The problem
Pick out every line in the data below that holds "Такт".

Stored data
______________________________
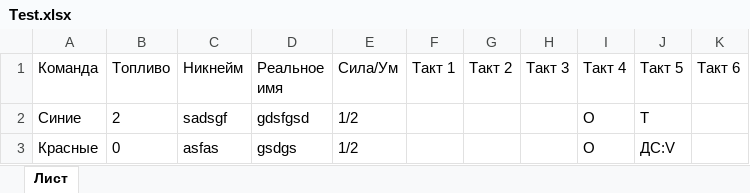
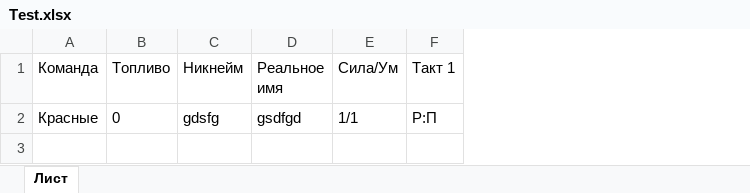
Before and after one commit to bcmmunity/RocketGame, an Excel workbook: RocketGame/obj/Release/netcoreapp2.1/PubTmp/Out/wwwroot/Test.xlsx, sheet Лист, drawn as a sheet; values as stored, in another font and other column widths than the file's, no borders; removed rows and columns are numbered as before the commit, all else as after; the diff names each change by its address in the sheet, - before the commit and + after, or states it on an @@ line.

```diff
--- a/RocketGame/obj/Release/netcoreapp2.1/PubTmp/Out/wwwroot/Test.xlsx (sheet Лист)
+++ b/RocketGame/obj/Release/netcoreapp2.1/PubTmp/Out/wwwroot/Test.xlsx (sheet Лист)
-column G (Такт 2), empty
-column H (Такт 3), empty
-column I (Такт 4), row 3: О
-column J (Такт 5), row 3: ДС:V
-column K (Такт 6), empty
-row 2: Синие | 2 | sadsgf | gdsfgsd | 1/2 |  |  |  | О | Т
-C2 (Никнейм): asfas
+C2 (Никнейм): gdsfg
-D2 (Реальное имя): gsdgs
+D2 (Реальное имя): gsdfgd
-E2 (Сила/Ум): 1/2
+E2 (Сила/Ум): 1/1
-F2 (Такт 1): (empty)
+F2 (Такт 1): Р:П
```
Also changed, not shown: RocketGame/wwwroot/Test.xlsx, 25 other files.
______________________________
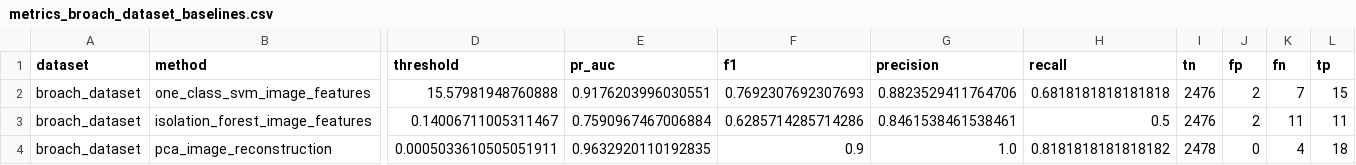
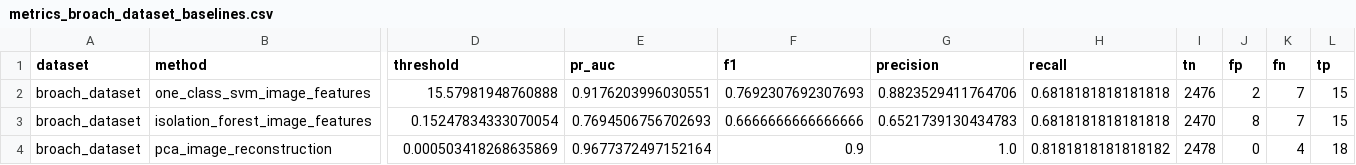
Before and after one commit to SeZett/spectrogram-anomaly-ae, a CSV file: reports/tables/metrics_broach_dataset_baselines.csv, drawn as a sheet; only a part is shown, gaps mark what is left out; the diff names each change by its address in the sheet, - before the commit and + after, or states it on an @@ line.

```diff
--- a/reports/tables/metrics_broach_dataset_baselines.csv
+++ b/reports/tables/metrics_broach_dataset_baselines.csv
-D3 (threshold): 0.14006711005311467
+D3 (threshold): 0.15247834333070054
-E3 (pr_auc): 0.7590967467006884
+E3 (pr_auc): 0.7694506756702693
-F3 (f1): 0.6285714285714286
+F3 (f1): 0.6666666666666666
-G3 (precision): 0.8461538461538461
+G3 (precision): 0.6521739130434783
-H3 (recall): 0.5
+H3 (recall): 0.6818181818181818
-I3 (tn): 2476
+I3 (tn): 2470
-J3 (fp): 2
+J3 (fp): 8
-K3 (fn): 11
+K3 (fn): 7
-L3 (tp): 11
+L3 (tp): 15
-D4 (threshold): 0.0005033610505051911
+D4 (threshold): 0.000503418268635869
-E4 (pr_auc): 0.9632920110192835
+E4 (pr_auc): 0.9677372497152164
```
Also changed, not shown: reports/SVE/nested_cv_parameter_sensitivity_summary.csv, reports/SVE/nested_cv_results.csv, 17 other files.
______________________________
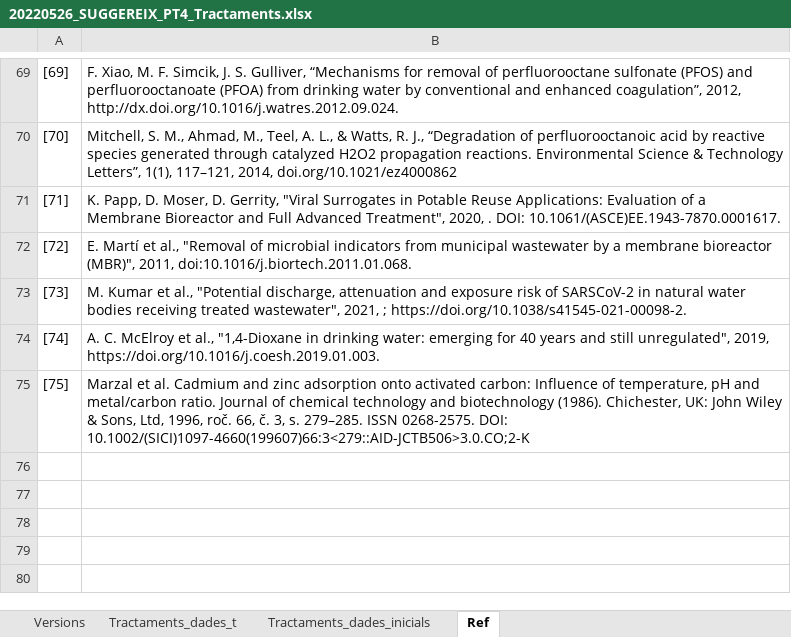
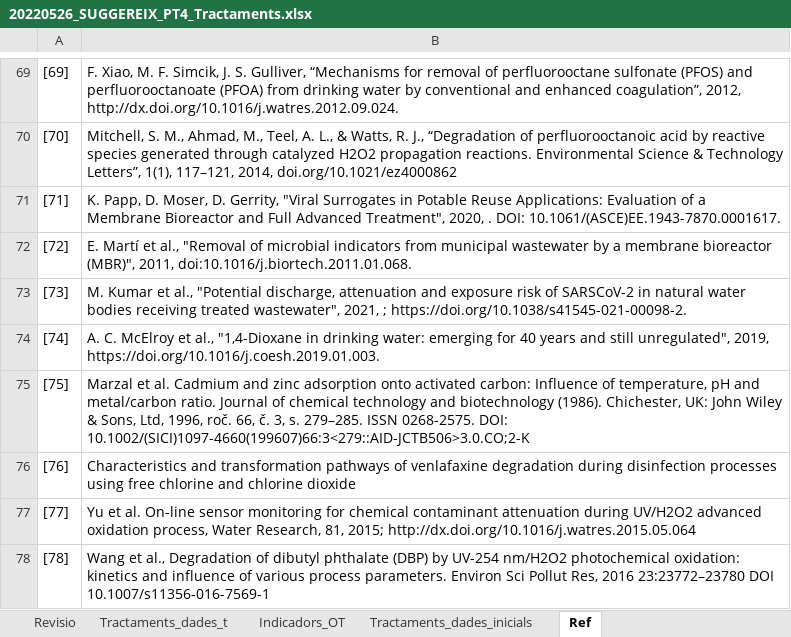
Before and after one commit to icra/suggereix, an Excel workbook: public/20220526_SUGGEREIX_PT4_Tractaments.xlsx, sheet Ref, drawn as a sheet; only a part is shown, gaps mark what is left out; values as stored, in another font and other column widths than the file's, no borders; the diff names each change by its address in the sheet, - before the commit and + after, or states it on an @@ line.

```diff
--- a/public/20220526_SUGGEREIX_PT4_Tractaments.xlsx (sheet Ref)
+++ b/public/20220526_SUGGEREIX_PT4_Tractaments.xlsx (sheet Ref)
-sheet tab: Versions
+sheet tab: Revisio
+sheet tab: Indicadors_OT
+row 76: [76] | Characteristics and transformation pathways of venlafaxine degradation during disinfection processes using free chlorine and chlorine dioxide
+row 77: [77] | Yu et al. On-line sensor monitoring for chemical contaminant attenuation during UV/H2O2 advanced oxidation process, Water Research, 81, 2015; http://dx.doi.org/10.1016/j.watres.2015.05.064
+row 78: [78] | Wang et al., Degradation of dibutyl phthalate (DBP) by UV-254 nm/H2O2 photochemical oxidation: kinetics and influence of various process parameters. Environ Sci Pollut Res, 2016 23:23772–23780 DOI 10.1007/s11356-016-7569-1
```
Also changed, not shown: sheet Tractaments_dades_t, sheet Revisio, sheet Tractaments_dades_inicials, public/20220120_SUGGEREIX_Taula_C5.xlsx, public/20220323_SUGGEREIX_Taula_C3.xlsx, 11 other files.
______________________________
Exercise result
-column G (Такт 2), empty
-column H (Такт 3), empty
-column I (Такт 4), row 3: О
-column J (Такт 5), row 3: ДС:V
-column K (Такт 6), empty
-F2 (Такт 1): (empty)
+F2 (Такт 1): Р:П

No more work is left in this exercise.